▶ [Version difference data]
=== Begin Enclosure ===
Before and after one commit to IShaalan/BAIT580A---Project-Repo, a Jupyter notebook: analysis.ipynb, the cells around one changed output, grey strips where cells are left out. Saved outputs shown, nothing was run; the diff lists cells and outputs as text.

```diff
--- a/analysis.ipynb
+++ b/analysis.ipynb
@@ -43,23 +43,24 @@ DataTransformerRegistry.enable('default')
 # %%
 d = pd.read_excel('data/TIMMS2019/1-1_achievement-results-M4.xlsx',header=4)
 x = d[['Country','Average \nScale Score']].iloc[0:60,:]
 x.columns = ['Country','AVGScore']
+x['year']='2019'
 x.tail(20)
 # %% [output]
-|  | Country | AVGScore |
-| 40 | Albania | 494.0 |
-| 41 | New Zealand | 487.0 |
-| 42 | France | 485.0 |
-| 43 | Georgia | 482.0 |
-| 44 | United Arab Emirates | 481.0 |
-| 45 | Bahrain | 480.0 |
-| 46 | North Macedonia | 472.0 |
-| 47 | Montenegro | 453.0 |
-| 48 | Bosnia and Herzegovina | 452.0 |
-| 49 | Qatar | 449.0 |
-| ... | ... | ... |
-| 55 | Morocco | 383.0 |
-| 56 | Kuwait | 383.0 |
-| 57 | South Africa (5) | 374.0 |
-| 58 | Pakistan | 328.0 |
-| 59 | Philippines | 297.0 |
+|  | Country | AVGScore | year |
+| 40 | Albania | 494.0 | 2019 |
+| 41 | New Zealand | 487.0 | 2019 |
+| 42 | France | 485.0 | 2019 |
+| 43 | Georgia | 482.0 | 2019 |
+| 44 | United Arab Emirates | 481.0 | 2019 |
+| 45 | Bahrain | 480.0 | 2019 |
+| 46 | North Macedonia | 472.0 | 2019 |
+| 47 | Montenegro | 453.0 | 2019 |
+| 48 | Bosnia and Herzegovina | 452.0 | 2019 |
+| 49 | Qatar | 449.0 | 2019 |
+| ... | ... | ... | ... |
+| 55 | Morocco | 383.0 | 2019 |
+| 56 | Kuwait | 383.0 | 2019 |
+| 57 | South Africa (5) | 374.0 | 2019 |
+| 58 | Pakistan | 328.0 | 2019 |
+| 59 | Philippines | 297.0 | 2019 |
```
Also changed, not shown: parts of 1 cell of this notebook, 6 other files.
=== End Enclosure ===
▶ [What you should do] Find and copy each line above that includes the string "Country".

▶ [Response below]
 x = d[['Country','Average \nScale Score']].iloc[0:60,:]
 x.columns = ['Country','AVGScore']
-|  | Country | AVGScore |
+|  | Country | AVGScore | year |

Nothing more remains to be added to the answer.